Action item:
A verbatim reprint of the records below is what this exercise asks for.

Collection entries

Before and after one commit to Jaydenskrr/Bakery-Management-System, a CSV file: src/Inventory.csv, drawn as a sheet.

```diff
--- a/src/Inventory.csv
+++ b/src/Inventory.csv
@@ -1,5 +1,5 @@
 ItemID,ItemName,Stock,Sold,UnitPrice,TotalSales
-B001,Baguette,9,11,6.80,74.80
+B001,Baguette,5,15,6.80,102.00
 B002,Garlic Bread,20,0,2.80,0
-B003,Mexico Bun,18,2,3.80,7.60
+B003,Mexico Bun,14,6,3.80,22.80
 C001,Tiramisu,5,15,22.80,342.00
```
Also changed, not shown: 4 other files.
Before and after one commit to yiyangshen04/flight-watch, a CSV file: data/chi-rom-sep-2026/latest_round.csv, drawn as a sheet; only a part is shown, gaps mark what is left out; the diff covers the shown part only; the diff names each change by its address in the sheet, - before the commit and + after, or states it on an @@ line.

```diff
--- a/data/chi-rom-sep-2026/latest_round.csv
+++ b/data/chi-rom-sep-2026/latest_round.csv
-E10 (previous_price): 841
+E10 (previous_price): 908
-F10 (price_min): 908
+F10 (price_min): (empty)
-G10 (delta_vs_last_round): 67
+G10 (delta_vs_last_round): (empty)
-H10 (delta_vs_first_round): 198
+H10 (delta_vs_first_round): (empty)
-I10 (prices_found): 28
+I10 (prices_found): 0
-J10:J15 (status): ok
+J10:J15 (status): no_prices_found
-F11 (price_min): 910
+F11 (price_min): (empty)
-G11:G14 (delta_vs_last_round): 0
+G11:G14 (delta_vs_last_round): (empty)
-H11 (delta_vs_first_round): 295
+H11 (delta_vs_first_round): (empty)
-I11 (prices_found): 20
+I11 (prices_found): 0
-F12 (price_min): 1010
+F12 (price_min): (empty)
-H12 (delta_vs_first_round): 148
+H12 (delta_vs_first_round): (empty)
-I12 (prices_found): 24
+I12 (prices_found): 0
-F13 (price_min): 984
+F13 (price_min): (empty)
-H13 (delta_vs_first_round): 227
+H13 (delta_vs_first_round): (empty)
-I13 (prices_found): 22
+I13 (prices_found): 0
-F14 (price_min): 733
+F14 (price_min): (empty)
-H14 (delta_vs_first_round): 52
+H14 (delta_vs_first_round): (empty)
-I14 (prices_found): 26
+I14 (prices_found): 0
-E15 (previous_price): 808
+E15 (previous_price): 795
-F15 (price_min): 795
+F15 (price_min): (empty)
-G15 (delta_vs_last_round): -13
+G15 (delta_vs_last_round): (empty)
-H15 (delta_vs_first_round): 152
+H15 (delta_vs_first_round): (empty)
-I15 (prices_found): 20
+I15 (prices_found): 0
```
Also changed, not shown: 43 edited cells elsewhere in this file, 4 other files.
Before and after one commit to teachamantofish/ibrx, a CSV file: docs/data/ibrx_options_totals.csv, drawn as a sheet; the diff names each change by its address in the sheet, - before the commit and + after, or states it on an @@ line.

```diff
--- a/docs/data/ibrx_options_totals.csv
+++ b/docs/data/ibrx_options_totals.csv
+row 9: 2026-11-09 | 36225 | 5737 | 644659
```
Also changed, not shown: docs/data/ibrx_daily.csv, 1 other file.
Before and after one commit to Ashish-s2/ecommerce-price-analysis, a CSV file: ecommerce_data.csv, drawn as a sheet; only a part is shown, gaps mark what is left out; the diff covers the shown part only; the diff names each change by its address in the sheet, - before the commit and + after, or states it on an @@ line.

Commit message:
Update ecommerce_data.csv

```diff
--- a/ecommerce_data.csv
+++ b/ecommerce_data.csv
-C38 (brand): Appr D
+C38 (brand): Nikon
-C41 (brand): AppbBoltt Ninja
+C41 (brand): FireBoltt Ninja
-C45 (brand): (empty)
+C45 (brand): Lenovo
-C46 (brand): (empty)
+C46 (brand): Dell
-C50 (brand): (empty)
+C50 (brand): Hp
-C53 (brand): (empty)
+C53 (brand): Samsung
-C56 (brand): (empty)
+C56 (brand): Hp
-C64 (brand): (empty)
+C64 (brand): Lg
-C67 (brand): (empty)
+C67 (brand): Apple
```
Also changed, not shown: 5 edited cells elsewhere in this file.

Response to the task:
Before and after one commit to Jaydenskrr/Bakery-Management-System, a CSV file: src/Inventory.csv, drawn as a sheet.

```diff
--- a/src/Inventory.csv
+++ b/src/Inventory.csv
@@ -1,5 +1,5 @@
 ItemID,ItemName,Stock,Sold,UnitPrice,TotalSales
-B001,Baguette,9,11,6.80,74.80
+B001,Baguette,5,15,6.80,102.00
 B002,Garlic Bread,20,0,2.80,0
-B003,Mexico Bun,18,2,3.80,7.60
+B003,Mexico Bun,14,6,3.80,22.80
 C001,Tiramisu,5,15,22.80,342.00
```
Also changed, not shown: 4 other files.
Before and after one commit to yiyangshen04/flight-watch, a CSV file: data/chi-rom-sep-2026/latest_round.csv, drawn as a sheet; only a part is shown, gaps mark what is left out; the diff covers the shown part only; the diff names each change by its address in the sheet, - before the commit and + after, or states it on an @@ line.

```diff
--- a/data/chi-rom-sep-2026/latest_round.csv
+++ b/data/chi-rom-sep-2026/latest_round.csv
-E10 (previous_price): 841
+E10 (previous_price): 908
-F10 (price_min): 908
+F10 (price_min): (empty)
-G10 (delta_vs_last_round): 67
+G10 (delta_vs_last_round): (empty)
-H10 (delta_vs_first_round): 198
+H10 (delta_vs_first_round): (empty)
-I10 (prices_found): 28
+I10 (prices_found): 0
-J10:J15 (status): ok
+J10:J15 (status): no_prices_found
-F11 (price_min): 910
+F11 (price_min): (empty)
-G11:G14 (delta_vs_last_round): 0
+G11:G14 (delta_vs_last_round): (empty)
-H11 (delta_vs_first_round): 295
+H11 (delta_vs_first_round): (empty)
-I11 (prices_found): 20
+I11 (prices_found): 0
-F12 (price_min): 1010
+F12 (price_min): (empty)
-H12 (delta_vs_first_round): 148
+H12 (delta_vs_first_round): (empty)
-I12 (prices_found): 24
+I12 (prices_found): 0
-F13 (price_min): 984
+F13 (price_min): (empty)
-H13 (delta_vs_first_round): 227
+H13 (delta_vs_first_round): (empty)
-I13 (prices_found): 22
+I13 (prices_found): 0
-F14 (price_min): 733
+F14 (price_min): (empty)
-H14 (delta_vs_first_round): 52
+H14 (delta_vs_first_round): (empty)
-I14 (prices_found): 26
+I14 (prices_found): 0
-E15 (previous_price): 808
+E15 (previous_price): 795
-F15 (price_min): 795
+F15 (price_min): (empty)
-G15 (delta_vs_last_round): -13
+G15 (delta_vs_last_round): (empty)
-H15 (delta_vs_first_round): 152
+H15 (delta_vs_first_round): (empty)
-I15 (prices_found): 20
+I15 (prices_found): 0
```
Also changed, not shown: 43 edited cells elsewhere in this file, 4 other files.
Before and after one commit to teachamantofish/ibrx, a CSV file: docs/data/ibrx_options_totals.csv, drawn as a sheet; the diff names each change by its address in the sheet, - before the commit and + after, or states it on an @@ line.

```diff
--- a/docs/data/ibrx_options_totals.csv
+++ b/docs/data/ibrx_options_totals.csv
+row 9: 2026-11-09 | 36225 | 5737 | 644659
```
Also changed, not shown: docs/data/ibrx_daily.csv, 1 other file.
Before and after one commit to Ashish-s2/ecommerce-price-analysis, a CSV file: ecommerce_data.csv, drawn as a sheet; only a part is shown, gaps mark what is left out; the diff covers the shown part only; the diff names each change by its address in the sheet, - before the commit and + after, or states it on an @@ line.

Commit message:
Update ecommerce_data.csv

```diff
--- a/ecommerce_data.csv
+++ b/ecommerce_data.csv
-C38 (brand): Appr D
+C38 (brand): Nikon
-C41 (brand): AppbBoltt Ninja
+C41 (brand): FireBoltt Ninja
-C45 (brand): (empty)
+C45 (brand): Lenovo
-C46 (brand): (empty)
+C46 (brand): Dell
-C50 (brand): (empty)
+C50 (brand): Hp
-C53 (brand): (empty)
+C53 (brand): Samsung
-C56 (brand): (empty)
+C56 (brand): Hp
-C64 (brand): (empty)
+C64 (brand): Lg
-C67 (brand): (empty)
+C67 (brand): Apple
```
Also changed, not shown: 5 edited cells elsewhere in this file.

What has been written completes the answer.